Although the metaverse concept is yet to take shape fully, several researchers have already begun to propose a wide range of applications for innovation. Most recently, students from the School of Arts in the Department of Science and Humanities at the University of Sao Paulo revealed that they are studying a medical use case for the metaverse. Coordinated by Carlos Monteiro, Professor of Physical Education and Health, the group explores ways the metaverse can help rehabilitate people with disabilities.
In one of the recent studies published by the group, findings revealed that applying tasks in virtual reality via rehabilitation through telehealth helped improve the performance of patients living with cerebral palsy. The study also revealed that these tasks helped encourage patients to engage in physical activity, even during the COVID-19 pandemic.
The group conducted the study in 2020, between March and June, and forty-four people participated. The analysis focused on rehabilitating people with cerebral palsies through telehealth using virtual reality solutions. Due to the worldwide lockdown resulting from the pandemic, it was impossible to carry out traditional therapy during that period.
Participants were guided through the recommended practices by a researcher working remotely and another physically present. One of the activities which the group developed was a game that involved catching colored balls. The patients were required to catch the balls as they fell by moving their bodies, and the machine’s camera was responsible for tracking and detecting their movements. Since people with cerebral palsy suffer from motor disorders, the primary objective of the game was to help improve patients’ motor performance.
The group evaluated different parameters, including patients’ tiredness, motor performance, motivation, and satisfaction. Muscle fatigue, cardio reactions, the correctness of participants’ answers, and how precise their movements were helped the group complete their evaluations.
Although game performance did not improve as desired, the participants received the game positively and hoped to continue using it in future restorative sessions. According to Monteiro, the people positively responded to continuing their rehabilitation in virtual environments.
While Monteiro and his study group performed research using the metaverse, they used a non-immersive variant of the concept, a version that does not require using VR glasses. The group’s metaverse solution only needed a computer or smartphone and a reliable internet connection. With these, participants could carry out their tasks, saving them the cost of building immersive metaverse environments or buying expensive virtual reality headsets and glasses.
Using a non-immersive version of the metaverse has more perks. It allows the therapist to attend to multiple patients simultaneously and enables the rapid adoption of this specific treatment. However, Monteiro believes that the metaverse does not seek to replace traditional rehabilitation procedures.
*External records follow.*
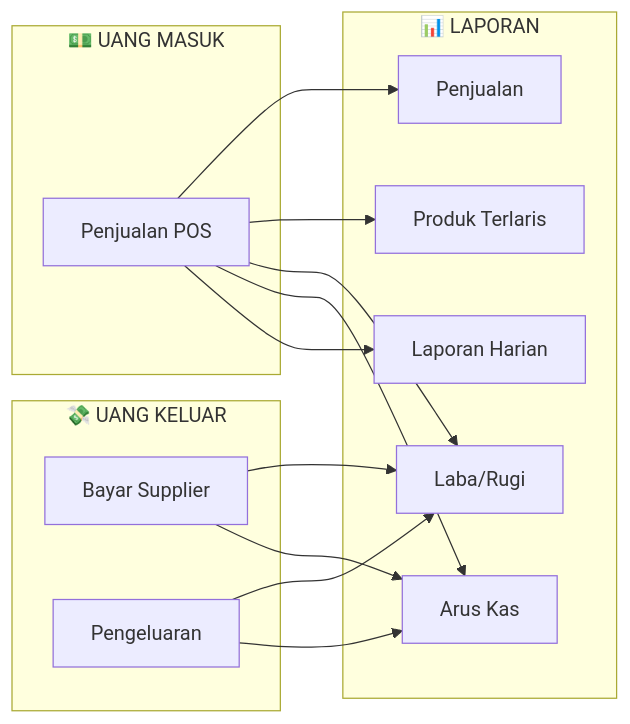
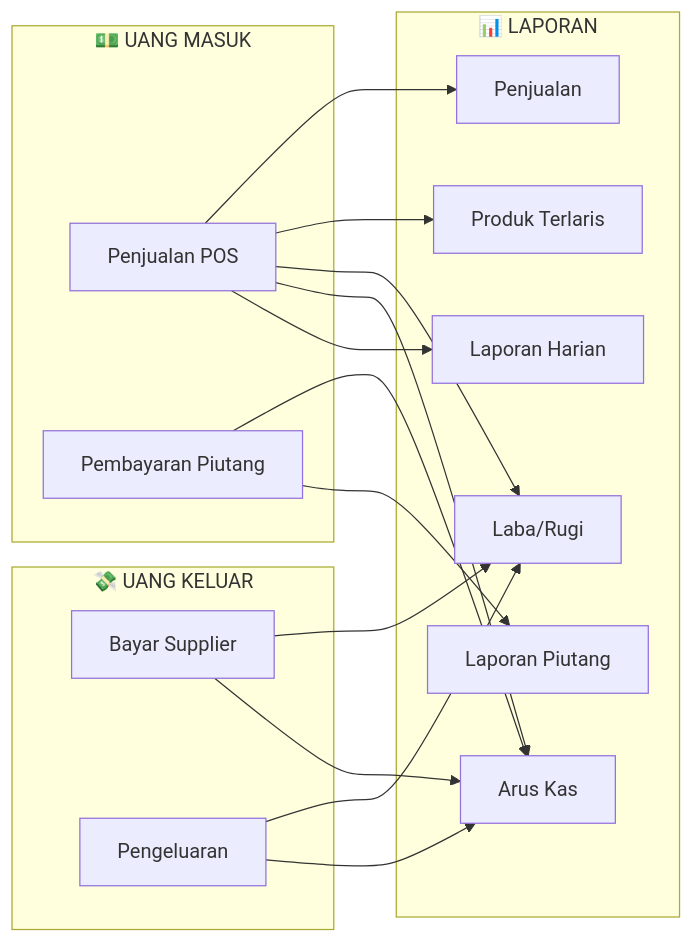
One commit to teddferdy/FE-POS-App changed the fifth of 45 diagrams in PANDUAN-SUPER-ADMIN.md. Above: the diagram before and after it, drawn with Mermaid. The commit also changed other lines of this file, not shown here.

````diff
--- a/PANDUAN-SUPER-ADMIN.md
+++ b/PANDUAN-SUPER-ADMIN.md
@@ -200,29 +200,33 @@
 ```mermaid
 flowchart LR
     subgraph MASUK["💵 UANG MASUK"]
         POS["Penjualan POS"]
+        AR["Pembayaran Piutang"]
     end
 
     subgraph KELUAR["💸 UANG KELUAR"]
         PO_BAYAR["Bayar Supplier"]
         EXP["Pengeluaran"]
     end
 
-    subgraph LAPOR["📊 LAPORAN"]
+    subgraph LAPORAN["📊 LAPORAN"]
         SALES["Penjualan"]
         BEST["Produk Terlaris"]
         PL["Laba/Rugi"]
         CASH["Arus Kas"]
         DAILY["Laporan Harian"]
+        AR_REPORT["Laporan Piutang"]
     end
 
     POS --> SALES
     POS --> BEST
     POS --> PL
+    AR --> CASH
     PO_BAYAR --> PL
     EXP --> PL
     POS --> CASH
     PO_BAYAR --> CASH
     EXP --> CASH
     POS --> DAILY
+    AR --> AR_REPORT
 ```
````
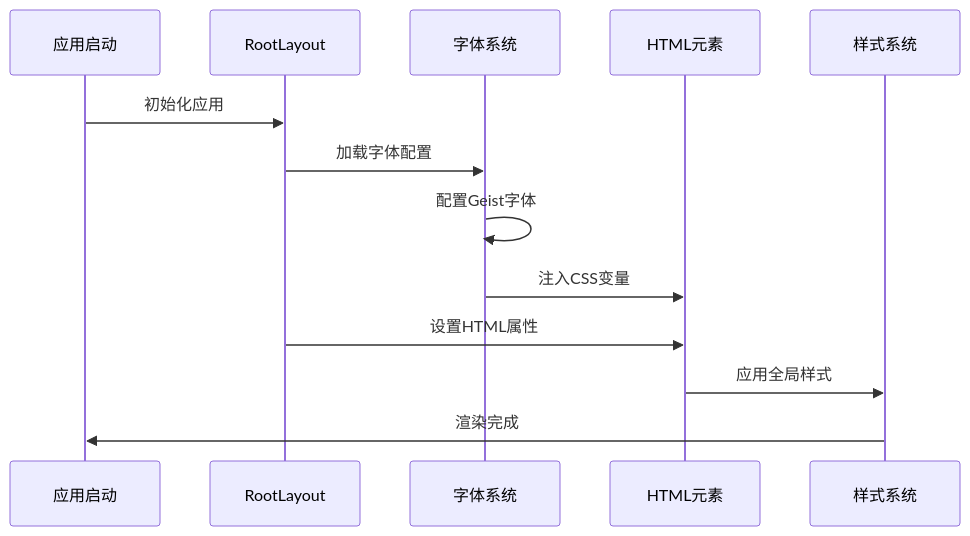
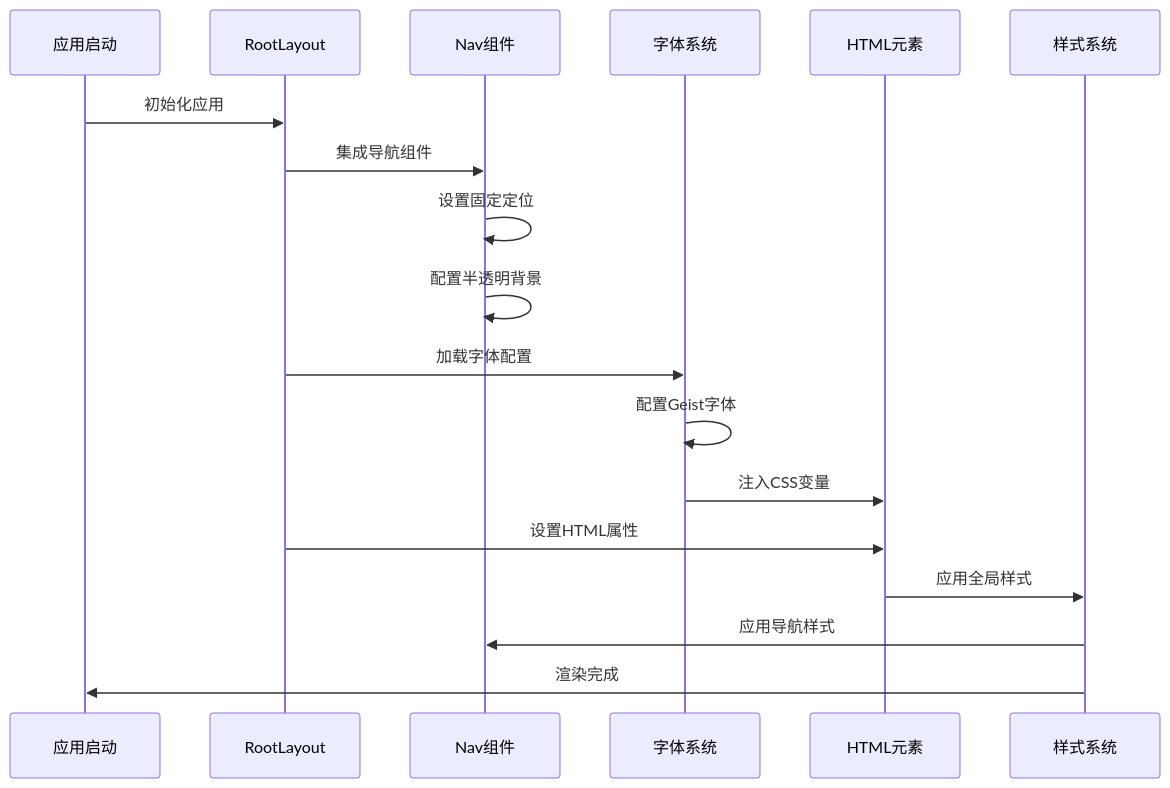
One commit to caoLei1997/Blog changed the fourth of 6 diagrams in .qoder/repowiki/zh/content/项目架构/核心组件详解/核心组件详解.md. Above: the diagram before and after it, drawn with Mermaid. The commit also changed other lines of this file and 27 other files, not shown here.

````diff
--- a/.qoder/repowiki/zh/content/项目架构/核心组件详解/核心组件详解.md
+++ b/.qoder/repowiki/zh/content/项目架构/核心组件详解/核心组件详解.md
@@ -201,15 +244,20 @@
 ```mermaid
 sequenceDiagram
 participant App as 应用启动
 participant Layout as RootLayout
+participant Nav as Nav组件
 participant Font as 字体系统
 participant HTML as HTML元素
 participant CSS as 样式系统
 App->>Layout : 初始化应用
+Layout->>Nav : 集成导航组件
+Nav->>Nav : 设置固定定位
+Nav->>Nav : 配置半透明背景
 Layout->>Font : 加载字体配置
 Font->>Font : 配置Geist字体
 Font->>HTML : 注入CSS变量
 Layout->>HTML : 设置HTML属性
 HTML->>CSS : 应用全局样式
+CSS->>Nav : 应用导航样式
 CSS->>App : 渲染完成
 ```
````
Presently, the group is expanding its studies to include people with other disabilities like Down Syndrome and people who are autistic. People living with autism had to interact with the metaverse using avatars, and the group recorded another positive reception of the platform. The study group will look to develop avatars further so that they can move in sync with the patients.